> [WHAT IS NEEDED] When a line below contains the word "include", copy that line.

> [DATA SUPPLIED]

-.-.-

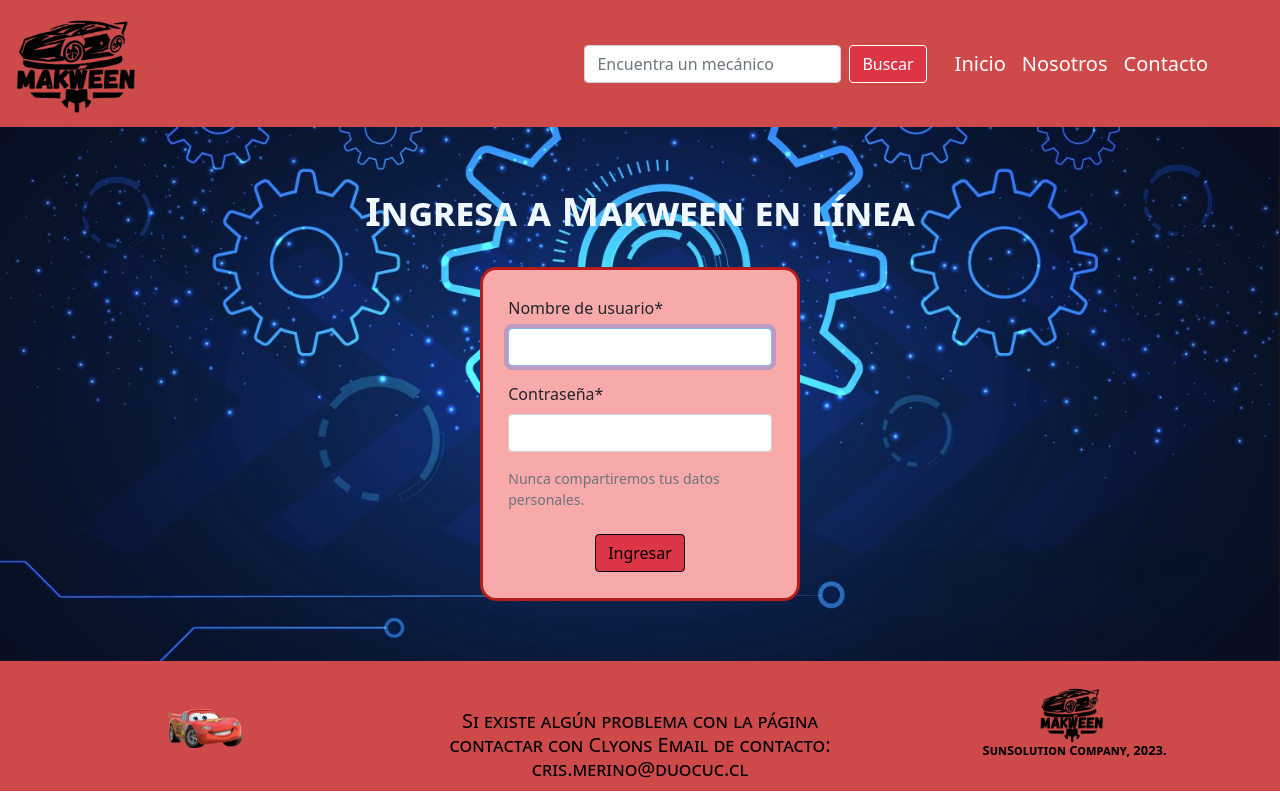
After one commit to ClyonsMT/Proyecto-Makween, a Django app: page /accounts/login/ in a window 1280 px wide. The commit adds this page. Run offline with Django 4.2, Linux system fonts and the light colour scheme; some libraries are stand-ins or nearby versions.

Commit message:
Agregando login funcional

```diff
--- a/makween_app/static/makween_app/css/estilo.css
+++ b/makween_app/static/makween_app/css/estilo.css
@@ -87,6 +87,75 @@
     font-weight: bold;
 }
 
+.miau {
+    background: url(../img/miau.jpg);
+    background-size: cover;
+    background-position: center;
+    padding: 40px 0;
+}
+
+/*estilos login y registro*/
+.bordes{
+    border-style: solid;
+    border-radius: 2%;
+    border-color: rgb(182, 28, 28);
+    background-color: rgb(247, 170, 169);
+    background-size: cover;
+    width: 35%;
+    display: flex;
+    justify-content: center;
+    padding: 2px;
+}
+
+.bordes_login {
+    border-style: solid;
+    border-radius: 5%;
+    border-color: rgb(182, 28, 28);
+    background-color: rgb(247, 170, 169);
+    background-size: cover;
+    width: 25%;
+    display: flex;
+    justify-content: center;
+    padding: 2px;
+}
+
+.login {
+    width: 85%;
+}
+
+.form {
+    width: 90%;
+}
+
+.parrafos{
+    font-size: 10px;
+    font-weight: lighter;
+}
+
+.contenedor{
+    background-image: url('../img/fondo.jpg');
+    background-repeat: no-repeat;
+    background-position: center;
+    background-size: cover;
+    height: 100%;
+    display: flex;
+    flex-direction: column;
+    align-items: center;
+    justify-content: start;
+    padding: 60px 0;
+}
+
+.texto{
+    color: aliceblue;
+    font-weight: bolder;
+    font-variant: small-caps;
+}
+.textoFooter{
+    color: rgb(0, 0, 0);
+    font-weight: bolder;
+    font-variant: small-caps;
+}
+
 @media(max-width:769px){
     .t1{
         margin-left: 30%;
@@ -111,47 +180,13 @@
         width: 200px;
     }
 
+    /*estilos login*/
+    .bordes {
+        width: 100%;
+    }
+
+    .bordes_login {
+        width: 100%;
+    }
+
 }
-.miau {
-    background: url(../img/miau.jpg);
-    background-size: cover;
-    background-position: center;
-    padding: 40px 0;
-}
-
-/*estilos login y registro*/
-.bordes{
-    border-style: solid;
-    border-radius: 5%;
-    border-color: rgb(182, 28, 28);
-    background-color: rgb(247, 170, 169);
-    background-size: cover;
-    width: 400px;
-    display: flex;
-    justify-content: center;
-    padding: 2px;
-}
-.form {
-    width: 300px;
-}
-.parrafos{
-    font-size: 10px;
-    font-weight: lighter;
-}
-.contenedor{
-    width: 100%;
-    display: flex;
-    justify-content: start;
-    flex-direction: column;
-    align-items: center;
-}
-.texto{
-    color: aliceblue;
-    font-weight: bolder;
-    font-variant: small-caps;
-}
-.textoFooter{
-    color: rgb(0, 0, 0);
-    font-weight: bolder;
-    font-variant: small-caps;
-}
--- a/makween_app/templates/makween_app/Formulario.html
+++ b/makween_app/templates/makween_app/Formulario.html
@@ -1,4 +1,8 @@
 {% extends 'makween_app/base.html' %}
+
+{% block titulo %}
+<title>Makween | Atención cliente</title>
+{% endblock %}
 
 {% block contenido %}
 
@@ -54,4 +58,4 @@
         </form>
         <br>
     </div>
-    {% endblock %}
+{% endblock %}
--- a/makween_app/templates/makween_app/base.html
+++ b/makween_app/templates/makween_app/base.html
@@ -30,6 +30,27 @@
             <span class="navbar-toggler-icon"></span>
           </button>
           <div class="collapse navbar-collapse justify-content-end" id="navbarNav">
+                <ul class="navbar-nav align-items-center">
+                    {% if user.is_authenticated %}
+                    <li class="nav-item">
+                        <a class="nav-link" aria-current="page" href="{% url 'registro' %}"><span style="font-size: 18px; color: white;">Registro</span></a>
+                    </li>
+                    <li class="nav-item">
+                        <a class="nav-link" aria-current="page" href="{% url 'formulario' %}"><span style="font-size: 18px; color: white;">Atenciones</span></a>
+                    </li>
+                    <li class="nav-item">
+                        <a class="nav-link" aria-current="page" href="{% url 'formulario' %}"><span style="font-size: 18px; color: white;">Agregar atención</span></a>
+                    </li>
+                    <li class="nav-item">
+                        <a class="nav-link" aria-current="page" href="{% url 'logout' %}"><span style="font-size: 18px; color: white;">Cerrar sesión</span></a>
+                    </li>
+                    <li class="nav-item d-flex align-items-center">
+                        <a class="nav-link d-flex align-items-center" href="#">
+                            <box-icon type='solid' name='user-circle' color="white" size="md"></box-icon>
+                            <span style="font-size: 18px; color: white;">{{ user.username }}</span>
+                        </a>
+                    </li>
+                    {% else %}
                     <form class="d-flex" id="buscar_mec" style="margin-right: 20px;">
                         <input class="form-control me-2" type="search" placeholder="Encuentra un mecánico" aria-label="Search" required>
                         <button class="btn btn-danger  " type="submit" style="color: white; border-bottom-color: white ;
@@ -37,7 +58,6 @@
                         border-left-color: white ;
                         border-right-color: white ;">Buscar</button>
                     </form>
-                <ul class="navbar-nav align-items-center">
                     <li class="nav-item">
                         <a class="nav-link" aria-current="page" href="{% url 'home' %}"><span style="font-size: 20px; color: white;">Inicio</span></a>
                     </li>
@@ -50,6 +70,7 @@
                     <li class="nav-item d-flex align-items-center">
                         <a class="nav-link" href="{% url 'login' %}"><box-icon type='solid' name='user-circle' color="white" size="md"></box-icon></a>
                     </li>
+                    {% endif %}
                 </ul>
             </div>
         </div>
@@ -84,4 +105,18 @@
     <!-- js -->
     <script src="{% static 'makween_app/js/java.js' %}"></script>
 
+    <!-- SweetAlert 2 -->
+    <script src="https://cdn.jsdelivr.net/npm/sweetalert2@11"></script>
+    {% if messages %}
+        {% for m in messages %}
+            <script>
+                Swal.fire({
+                    "title" : "Procedimiento finalizado",
+                    "text" : "{{m}}",
+                    "icon" : "success"
+                })
+            </script>
+        {% endfor %}
+    {% endif %}
+
 </html>
--- /dev/null
+++ b/makween_app/templates/registration/login.html
@@ -0,0 +1,34 @@
+{% extends 'makween_app/base.html' %}
+
+{% block contenido %}
+{% load crispy_forms_tags %}
+<div class="contenedor">
+    <h1 class="text-center texto">Ingresa a Makween en línea</h1><br>
+            <div class="bordes_login">
+              <form method="post" class="login">
+                {% csrf_token %}
+                <br>
+
+                {{ form | crispy }}
+
+                <div id="emailHelp" class="form-text">Nunca compartiremos tus datos personales.</div><br>
+                <center><button type="submit" class="btn btn-danger" style="color: black;    border-bottom-color:black ;
+                    border-top-color:black ;
+                    border-left-color:black ;
+                    border-right-color:black ;">Ingresar</button>
+                </center>
+                <br>
+                <!--
+                <div>
+                    <div class="mb-3">
+                        <center>
+                            <p>¿Aún no tienes una cuenta?</p>
+                            <a class="text-decoration-none text-dark" href="{% url 'registro' %}"><h5>Regístrate aquí</h5></a>
+                        </center>
+                    </div>
+                </div>
+                 -->
+              </form>
+            </div>
+</div>
+{% endblock %}
--- a/makween_proyect/urls.py
+++ b/makween_proyect/urls.py
@@ -20,4 +20,5 @@
 urlpatterns = [
     path('admin/', admin.site.urls),
     path('', include('makween_app.urls')),
+    path('accounts/', include('django.contrib.auth.urls'))
 ]
--- /dev/null
+++ b/requerimientos.txt
@@ -0,0 +1,3 @@
+django
+django-crispy-forms
+crispy_bootstrap5
```
Also changed, not shown: makween_app/forms.py (added, +8 -0 lines), makween_app/templates/makween_app/login.html (deleted, +0 -39 lines), makween_app/templates/makween_app/registro.html (deleted, +0 -37 lines), makween_app/templates/registration/registro.html (added, +24 -0 lines), makween_app/views.py (+17 -2 lines), makween_proyect/settings.py (+8 -0 lines), db.sqlite3. Lines whose indentation alone changed are shown as unchanged.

-.-.-

> [EXERCISE SOLUTION]
     path('', include('makween_app.urls')),
+    path('accounts/', include('django.contrib.auth.urls'))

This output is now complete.